TASK TO CARRY OUT:
Each line shown below should be copied exactly.

[Web page revision data]
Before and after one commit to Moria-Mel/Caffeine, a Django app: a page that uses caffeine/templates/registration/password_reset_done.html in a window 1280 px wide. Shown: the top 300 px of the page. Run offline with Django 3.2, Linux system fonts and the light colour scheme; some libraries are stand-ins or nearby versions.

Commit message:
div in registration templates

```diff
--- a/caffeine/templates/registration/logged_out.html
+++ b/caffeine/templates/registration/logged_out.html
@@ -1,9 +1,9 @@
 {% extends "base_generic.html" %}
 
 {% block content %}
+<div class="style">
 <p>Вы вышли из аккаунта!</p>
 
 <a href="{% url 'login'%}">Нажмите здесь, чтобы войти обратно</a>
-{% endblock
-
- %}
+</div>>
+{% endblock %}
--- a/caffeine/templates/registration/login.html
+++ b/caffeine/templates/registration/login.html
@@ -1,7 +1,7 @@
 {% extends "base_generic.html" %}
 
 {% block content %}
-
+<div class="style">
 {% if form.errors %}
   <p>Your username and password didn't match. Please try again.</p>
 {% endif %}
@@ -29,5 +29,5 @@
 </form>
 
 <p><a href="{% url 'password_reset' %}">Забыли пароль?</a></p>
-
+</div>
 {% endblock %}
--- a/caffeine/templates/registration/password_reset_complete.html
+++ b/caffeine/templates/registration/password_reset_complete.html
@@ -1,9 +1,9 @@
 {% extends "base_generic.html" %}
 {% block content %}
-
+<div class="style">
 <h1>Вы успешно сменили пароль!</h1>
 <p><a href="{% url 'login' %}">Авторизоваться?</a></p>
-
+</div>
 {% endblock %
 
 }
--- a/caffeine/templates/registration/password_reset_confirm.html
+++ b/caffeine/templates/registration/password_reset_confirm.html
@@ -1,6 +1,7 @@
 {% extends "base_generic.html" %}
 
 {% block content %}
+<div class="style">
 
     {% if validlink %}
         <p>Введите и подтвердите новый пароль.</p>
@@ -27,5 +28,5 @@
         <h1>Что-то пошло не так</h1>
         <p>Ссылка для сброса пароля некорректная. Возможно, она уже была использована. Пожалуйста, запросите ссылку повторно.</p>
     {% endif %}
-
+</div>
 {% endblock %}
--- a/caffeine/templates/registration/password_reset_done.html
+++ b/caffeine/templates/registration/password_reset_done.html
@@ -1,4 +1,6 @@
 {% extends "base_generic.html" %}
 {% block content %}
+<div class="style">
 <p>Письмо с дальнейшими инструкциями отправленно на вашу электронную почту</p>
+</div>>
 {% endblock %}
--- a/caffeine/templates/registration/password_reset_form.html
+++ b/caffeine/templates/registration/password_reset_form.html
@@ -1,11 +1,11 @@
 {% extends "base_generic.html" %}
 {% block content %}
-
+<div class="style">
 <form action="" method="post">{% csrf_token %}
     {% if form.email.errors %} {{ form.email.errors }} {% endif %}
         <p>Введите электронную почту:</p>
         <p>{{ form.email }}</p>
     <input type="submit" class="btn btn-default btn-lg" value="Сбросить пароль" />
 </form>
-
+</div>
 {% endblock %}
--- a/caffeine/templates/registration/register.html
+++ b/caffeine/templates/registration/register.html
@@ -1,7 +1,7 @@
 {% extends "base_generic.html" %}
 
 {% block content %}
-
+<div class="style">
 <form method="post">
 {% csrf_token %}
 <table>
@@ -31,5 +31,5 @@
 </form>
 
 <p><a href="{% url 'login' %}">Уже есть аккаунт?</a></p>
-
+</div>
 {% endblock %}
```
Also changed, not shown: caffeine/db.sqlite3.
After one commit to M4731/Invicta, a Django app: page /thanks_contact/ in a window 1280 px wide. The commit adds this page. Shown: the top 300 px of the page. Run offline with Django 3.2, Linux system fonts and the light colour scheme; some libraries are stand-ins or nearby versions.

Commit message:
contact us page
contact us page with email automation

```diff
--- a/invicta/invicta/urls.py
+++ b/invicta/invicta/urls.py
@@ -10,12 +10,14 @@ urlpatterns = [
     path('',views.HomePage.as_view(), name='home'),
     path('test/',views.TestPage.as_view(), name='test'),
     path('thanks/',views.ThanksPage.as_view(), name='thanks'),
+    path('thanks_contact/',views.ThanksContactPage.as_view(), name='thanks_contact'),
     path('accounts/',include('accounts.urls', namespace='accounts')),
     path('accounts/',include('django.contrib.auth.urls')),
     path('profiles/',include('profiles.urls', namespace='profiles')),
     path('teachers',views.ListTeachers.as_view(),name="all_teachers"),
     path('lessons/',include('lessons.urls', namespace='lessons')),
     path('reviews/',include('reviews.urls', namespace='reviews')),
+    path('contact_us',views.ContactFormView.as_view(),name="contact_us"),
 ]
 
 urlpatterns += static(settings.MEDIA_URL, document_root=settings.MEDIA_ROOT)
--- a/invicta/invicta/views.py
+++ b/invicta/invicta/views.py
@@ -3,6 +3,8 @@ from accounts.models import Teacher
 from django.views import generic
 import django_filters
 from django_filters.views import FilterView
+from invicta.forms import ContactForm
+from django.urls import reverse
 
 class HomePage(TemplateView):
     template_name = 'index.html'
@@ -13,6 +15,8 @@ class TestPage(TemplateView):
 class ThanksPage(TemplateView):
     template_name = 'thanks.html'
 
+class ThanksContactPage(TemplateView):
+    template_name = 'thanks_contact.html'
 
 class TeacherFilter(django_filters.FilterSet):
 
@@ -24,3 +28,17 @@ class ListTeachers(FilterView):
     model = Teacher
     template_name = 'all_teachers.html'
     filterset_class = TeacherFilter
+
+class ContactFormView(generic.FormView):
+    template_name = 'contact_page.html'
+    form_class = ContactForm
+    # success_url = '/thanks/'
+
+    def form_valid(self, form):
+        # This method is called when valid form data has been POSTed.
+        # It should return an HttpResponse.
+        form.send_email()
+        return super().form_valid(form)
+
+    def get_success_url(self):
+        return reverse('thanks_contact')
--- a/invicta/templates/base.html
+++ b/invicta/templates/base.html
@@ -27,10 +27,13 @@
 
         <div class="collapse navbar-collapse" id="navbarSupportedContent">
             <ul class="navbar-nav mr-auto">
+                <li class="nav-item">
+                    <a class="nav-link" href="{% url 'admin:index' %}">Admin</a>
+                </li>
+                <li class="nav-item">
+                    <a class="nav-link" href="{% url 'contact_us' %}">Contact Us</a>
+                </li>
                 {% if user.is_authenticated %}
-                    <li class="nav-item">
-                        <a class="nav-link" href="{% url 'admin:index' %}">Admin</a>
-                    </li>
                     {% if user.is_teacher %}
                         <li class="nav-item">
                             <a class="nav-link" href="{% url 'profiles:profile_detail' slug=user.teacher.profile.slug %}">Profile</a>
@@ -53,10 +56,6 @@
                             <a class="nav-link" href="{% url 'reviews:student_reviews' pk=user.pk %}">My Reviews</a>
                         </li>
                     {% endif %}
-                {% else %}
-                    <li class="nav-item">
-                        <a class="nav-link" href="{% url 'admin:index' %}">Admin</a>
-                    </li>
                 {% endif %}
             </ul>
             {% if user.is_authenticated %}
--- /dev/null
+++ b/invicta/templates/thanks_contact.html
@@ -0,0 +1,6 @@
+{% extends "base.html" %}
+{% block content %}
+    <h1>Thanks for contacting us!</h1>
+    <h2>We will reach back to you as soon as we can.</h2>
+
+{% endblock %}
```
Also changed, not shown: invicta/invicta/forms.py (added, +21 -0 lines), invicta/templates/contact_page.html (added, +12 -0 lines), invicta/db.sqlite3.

SOLUTION FOR THIS TASK:
Before and after one commit to Moria-Mel/Caffeine, a Django app: a page that uses caffeine/templates/registration/password_reset_done.html in a window 1280 px wide. Shown: the top 300 px of the page. Run offline with Django 3.2, Linux system fonts and the light colour scheme; some libraries are stand-ins or nearby versions.

Commit message:
div in registration templates

```diff
--- a/caffeine/templates/registration/logged_out.html
+++ b/caffeine/templates/registration/logged_out.html
@@ -1,9 +1,9 @@
 {% extends "base_generic.html" %}
 
 {% block content %}
+<div class="style">
 <p>Вы вышли из аккаунта!</p>
 
 <a href="{% url 'login'%}">Нажмите здесь, чтобы войти обратно</a>
-{% endblock
-
- %}
+</div>>
+{% endblock %}
--- a/caffeine/templates/registration/login.html
+++ b/caffeine/templates/registration/login.html
@@ -1,7 +1,7 @@
 {% extends "base_generic.html" %}
 
 {% block content %}
-
+<div class="style">
 {% if form.errors %}
   <p>Your username and password didn't match. Please try again.</p>
 {% endif %}
@@ -29,5 +29,5 @@
 </form>
 
 <p><a href="{% url 'password_reset' %}">Забыли пароль?</a></p>
-
+</div>
 {% endblock %}
--- a/caffeine/templates/registration/password_reset_complete.html
+++ b/caffeine/templates/registration/password_reset_complete.html
@@ -1,9 +1,9 @@
 {% extends "base_generic.html" %}
 {% block content %}
-
+<div class="style">
 <h1>Вы успешно сменили пароль!</h1>
 <p><a href="{% url 'login' %}">Авторизоваться?</a></p>
-
+</div>
 {% endblock %
 
 }
--- a/caffeine/templates/registration/password_reset_confirm.html
+++ b/caffeine/templates/registration/password_reset_confirm.html
@@ -1,6 +1,7 @@
 {% extends "base_generic.html" %}
 
 {% block content %}
+<div class="style">
 
     {% if validlink %}
         <p>Введите и подтвердите новый пароль.</p>
@@ -27,5 +28,5 @@
         <h1>Что-то пошло не так</h1>
         <p>Ссылка для сброса пароля некорректная. Возможно, она уже была использована. Пожалуйста, запросите ссылку повторно.</p>
     {% endif %}
-
+</div>
 {% endblock %}
--- a/caffeine/templates/registration/password_reset_done.html
+++ b/caffeine/templates/registration/password_reset_done.html
@@ -1,4 +1,6 @@
 {% extends "base_generic.html" %}
 {% block content %}
+<div class="style">
 <p>Письмо с дальнейшими инструкциями отправленно на вашу электронную почту</p>
+</div>>
 {% endblock %}
--- a/caffeine/templates/registration/password_reset_form.html
+++ b/caffeine/templates/registration/password_reset_form.html
@@ -1,11 +1,11 @@
 {% extends "base_generic.html" %}
 {% block content %}
-
+<div class="style">
 <form action="" method="post">{% csrf_token %}
     {% if form.email.errors %} {{ form.email.errors }} {% endif %}
         <p>Введите электронную почту:</p>
         <p>{{ form.email }}</p>
     <input type="submit" class="btn btn-default btn-lg" value="Сбросить пароль" />
 </form>
-
+</div>
 {% endblock %}
--- a/caffeine/templates/registration/register.html
+++ b/caffeine/templates/registration/register.html
@@ -1,7 +1,7 @@
 {% extends "base_generic.html" %}
 
 {% block content %}
-
+<div class="style">
 <form method="post">
 {% csrf_token %}
 <table>
@@ -31,5 +31,5 @@
 </form>
 
 <p><a href="{% url 'login' %}">Уже есть аккаунт?</a></p>
-
+</div>
 {% endblock %}
```
Also changed, not shown: caffeine/db.sqlite3.
After one commit to M4731/Invicta, a Django app: page /thanks_contact/ in a window 1280 px wide. The commit adds this page. Shown: the top 300 px of the page. Run offline with Django 3.2, Linux system fonts and the light colour scheme; some libraries are stand-ins or nearby versions.

Commit message:
contact us page
contact us page with email automation

```diff
--- a/invicta/invicta/urls.py
+++ b/invicta/invicta/urls.py
@@ -10,12 +10,14 @@ urlpatterns = [
     path('',views.HomePage.as_view(), name='home'),
     path('test/',views.TestPage.as_view(), name='test'),
     path('thanks/',views.ThanksPage.as_view(), name='thanks'),
+    path('thanks_contact/',views.ThanksContactPage.as_view(), name='thanks_contact'),
     path('accounts/',include('accounts.urls', namespace='accounts')),
     path('accounts/',include('django.contrib.auth.urls')),
     path('profiles/',include('profiles.urls', namespace='profiles')),
     path('teachers',views.ListTeachers.as_view(),name="all_teachers"),
     path('lessons/',include('lessons.urls', namespace='lessons')),
     path('reviews/',include('reviews.urls', namespace='reviews')),
+    path('contact_us',views.ContactFormView.as_view(),name="contact_us"),
 ]
 
 urlpatterns += static(settings.MEDIA_URL, document_root=settings.MEDIA_ROOT)
--- a/invicta/invicta/views.py
+++ b/invicta/invicta/views.py
@@ -3,6 +3,8 @@ from accounts.models import Teacher
 from django.views import generic
 import django_filters
 from django_filters.views import FilterView
+from invicta.forms import ContactForm
+from django.urls import reverse
 
 class HomePage(TemplateView):
     template_name = 'index.html'
@@ -13,6 +15,8 @@ class TestPage(TemplateView):
 class ThanksPage(TemplateView):
     template_name = 'thanks.html'
 
+class ThanksContactPage(TemplateView):
+    template_name = 'thanks_contact.html'
 
 class TeacherFilter(django_filters.FilterSet):
 
@@ -24,3 +28,17 @@ class ListTeachers(FilterView):
     model = Teacher
     template_name = 'all_teachers.html'
     filterset_class = TeacherFilter
+
+class ContactFormView(generic.FormView):
+    template_name = 'contact_page.html'
+    form_class = ContactForm
+    # success_url = '/thanks/'
+
+    def form_valid(self, form):
+        # This method is called when valid form data has been POSTed.
+        # It should return an HttpResponse.
+        form.send_email()
+        return super().form_valid(form)
+
+    def get_success_url(self):
+        return reverse('thanks_contact')
--- a/invicta/templates/base.html
+++ b/invicta/templates/base.html
@@ -27,10 +27,13 @@
 
         <div class="collapse navbar-collapse" id="navbarSupportedContent">
             <ul class="navbar-nav mr-auto">
+                <li class="nav-item">
+                    <a class="nav-link" href="{% url 'admin:index' %}">Admin</a>
+                </li>
+                <li class="nav-item">
+                    <a class="nav-link" href="{% url 'contact_us' %}">Contact Us</a>
+                </li>
                 {% if user.is_authenticated %}
-                    <li class="nav-item">
-                        <a class="nav-link" href="{% url 'admin:index' %}">Admin</a>
-                    </li>
                     {% if user.is_teacher %}
                         <li class="nav-item">
                             <a class="nav-link" href="{% url 'profiles:profile_detail' slug=user.teacher.profile.slug %}">Profile</a>
@@ -53,10 +56,6 @@
                             <a class="nav-link" href="{% url 'reviews:student_reviews' pk=user.pk %}">My Reviews</a>
                         </li>
                     {% endif %}
-                {% else %}
-                    <li class="nav-item">
-                        <a class="nav-link" href="{% url 'admin:index' %}">Admin</a>
-                    </li>
                 {% endif %}
             </ul>
             {% if user.is_authenticated %}
--- /dev/null
+++ b/invicta/templates/thanks_contact.html
@@ -0,0 +1,6 @@
+{% extends "base.html" %}
+{% block content %}
+    <h1>Thanks for contacting us!</h1>
+    <h2>We will reach back to you as soon as we can.</h2>
+
+{% endblock %}
```
Also changed, not shown: invicta/invicta/forms.py (added, +21 -0 lines), invicta/templates/contact_page.html (added, +12 -0 lines), invicta/db.sqlite3.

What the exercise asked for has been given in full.